===== Supplied data

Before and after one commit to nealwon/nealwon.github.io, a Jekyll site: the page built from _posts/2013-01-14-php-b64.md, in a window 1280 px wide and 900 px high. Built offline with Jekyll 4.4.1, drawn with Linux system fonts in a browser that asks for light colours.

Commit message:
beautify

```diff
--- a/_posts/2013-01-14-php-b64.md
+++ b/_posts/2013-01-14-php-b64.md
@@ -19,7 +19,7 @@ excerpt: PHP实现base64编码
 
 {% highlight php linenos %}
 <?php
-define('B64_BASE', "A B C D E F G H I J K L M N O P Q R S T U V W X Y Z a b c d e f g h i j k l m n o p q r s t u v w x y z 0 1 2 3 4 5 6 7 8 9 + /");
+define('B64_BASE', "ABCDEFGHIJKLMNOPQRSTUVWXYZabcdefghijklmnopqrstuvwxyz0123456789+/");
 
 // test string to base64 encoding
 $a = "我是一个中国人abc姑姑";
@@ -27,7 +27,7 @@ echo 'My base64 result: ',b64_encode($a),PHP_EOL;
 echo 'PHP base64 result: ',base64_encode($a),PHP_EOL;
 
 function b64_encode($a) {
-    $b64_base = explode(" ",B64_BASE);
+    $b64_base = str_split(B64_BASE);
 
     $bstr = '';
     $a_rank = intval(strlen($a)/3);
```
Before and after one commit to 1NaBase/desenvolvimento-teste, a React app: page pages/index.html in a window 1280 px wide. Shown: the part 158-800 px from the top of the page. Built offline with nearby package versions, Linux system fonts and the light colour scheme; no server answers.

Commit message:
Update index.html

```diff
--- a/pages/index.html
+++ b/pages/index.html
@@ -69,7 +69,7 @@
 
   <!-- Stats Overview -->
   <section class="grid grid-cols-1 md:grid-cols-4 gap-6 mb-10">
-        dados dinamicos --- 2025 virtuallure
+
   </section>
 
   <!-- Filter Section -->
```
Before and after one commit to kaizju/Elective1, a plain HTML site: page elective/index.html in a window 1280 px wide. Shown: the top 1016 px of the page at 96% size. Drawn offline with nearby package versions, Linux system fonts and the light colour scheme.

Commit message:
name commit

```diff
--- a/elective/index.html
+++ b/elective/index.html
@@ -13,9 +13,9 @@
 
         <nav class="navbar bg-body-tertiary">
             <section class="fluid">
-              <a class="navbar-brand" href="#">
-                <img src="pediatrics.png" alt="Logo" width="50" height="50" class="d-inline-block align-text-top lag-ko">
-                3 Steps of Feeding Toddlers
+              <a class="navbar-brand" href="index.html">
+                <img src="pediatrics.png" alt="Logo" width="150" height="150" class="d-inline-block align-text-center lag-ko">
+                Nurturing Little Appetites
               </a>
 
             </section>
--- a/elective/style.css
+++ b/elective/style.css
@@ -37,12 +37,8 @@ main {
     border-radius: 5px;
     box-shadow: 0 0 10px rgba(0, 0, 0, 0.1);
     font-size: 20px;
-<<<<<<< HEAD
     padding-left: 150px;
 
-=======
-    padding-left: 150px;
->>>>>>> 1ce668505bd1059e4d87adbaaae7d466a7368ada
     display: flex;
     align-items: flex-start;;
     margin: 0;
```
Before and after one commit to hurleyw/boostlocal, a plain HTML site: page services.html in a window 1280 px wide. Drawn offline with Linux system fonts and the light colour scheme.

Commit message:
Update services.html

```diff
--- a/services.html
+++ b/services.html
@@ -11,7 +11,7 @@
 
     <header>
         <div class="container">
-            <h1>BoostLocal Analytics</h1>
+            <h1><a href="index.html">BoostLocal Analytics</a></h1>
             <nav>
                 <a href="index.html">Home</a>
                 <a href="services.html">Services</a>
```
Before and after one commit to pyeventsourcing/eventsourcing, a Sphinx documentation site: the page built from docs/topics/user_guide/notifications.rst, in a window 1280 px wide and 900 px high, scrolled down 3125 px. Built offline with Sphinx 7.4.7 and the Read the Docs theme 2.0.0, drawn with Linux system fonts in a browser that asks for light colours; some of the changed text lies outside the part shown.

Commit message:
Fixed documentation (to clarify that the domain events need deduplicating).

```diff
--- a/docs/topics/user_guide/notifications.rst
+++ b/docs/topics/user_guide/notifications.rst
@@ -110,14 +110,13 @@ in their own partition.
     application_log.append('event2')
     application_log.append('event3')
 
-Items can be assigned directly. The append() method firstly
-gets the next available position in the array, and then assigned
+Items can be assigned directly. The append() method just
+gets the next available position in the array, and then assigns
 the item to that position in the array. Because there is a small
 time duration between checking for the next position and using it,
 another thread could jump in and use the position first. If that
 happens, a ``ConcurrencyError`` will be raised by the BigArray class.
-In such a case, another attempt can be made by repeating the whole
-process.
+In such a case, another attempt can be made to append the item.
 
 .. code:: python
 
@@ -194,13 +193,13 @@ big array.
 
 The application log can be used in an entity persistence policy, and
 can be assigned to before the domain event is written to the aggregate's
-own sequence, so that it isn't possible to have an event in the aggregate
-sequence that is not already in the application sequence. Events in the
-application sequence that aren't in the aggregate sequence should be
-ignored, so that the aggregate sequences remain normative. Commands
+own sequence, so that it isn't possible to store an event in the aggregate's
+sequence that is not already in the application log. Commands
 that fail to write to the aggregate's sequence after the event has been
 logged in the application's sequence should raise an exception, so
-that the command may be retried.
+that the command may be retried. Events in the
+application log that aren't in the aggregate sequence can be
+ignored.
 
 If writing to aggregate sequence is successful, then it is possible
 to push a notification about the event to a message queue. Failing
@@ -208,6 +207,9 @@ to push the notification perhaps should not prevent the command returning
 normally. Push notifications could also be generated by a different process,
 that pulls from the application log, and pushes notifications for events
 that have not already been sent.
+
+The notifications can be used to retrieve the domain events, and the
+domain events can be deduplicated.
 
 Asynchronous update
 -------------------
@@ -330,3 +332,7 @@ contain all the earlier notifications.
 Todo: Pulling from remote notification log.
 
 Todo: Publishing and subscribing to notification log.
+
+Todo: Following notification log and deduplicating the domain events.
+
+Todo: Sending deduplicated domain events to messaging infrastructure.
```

==========

From the entries, copy every line in which the word "text" occurs.

-                <img src="pediatrics.png" alt="Logo" width="50" height="50" class="d-inline-block align-text-top lag-ko">
+                <img src="pediatrics.png" alt="Logo" width="150" height="150" class="d-inline-block align-text-center lag-ko">
Before and after one commit to pyeventsourcing/eventsourcing, a Sphinx documentation site: the page built from docs/topics/user_guide/notifications.rst, in a window 1280 px wide and 900 px high, scrolled down 3125 px. Built offline with Sphinx 7.4.7 and the Read the Docs theme 2.0.0, drawn with Linux system fonts in a browser that asks for light colours; some of the changed text lies outside the part shown.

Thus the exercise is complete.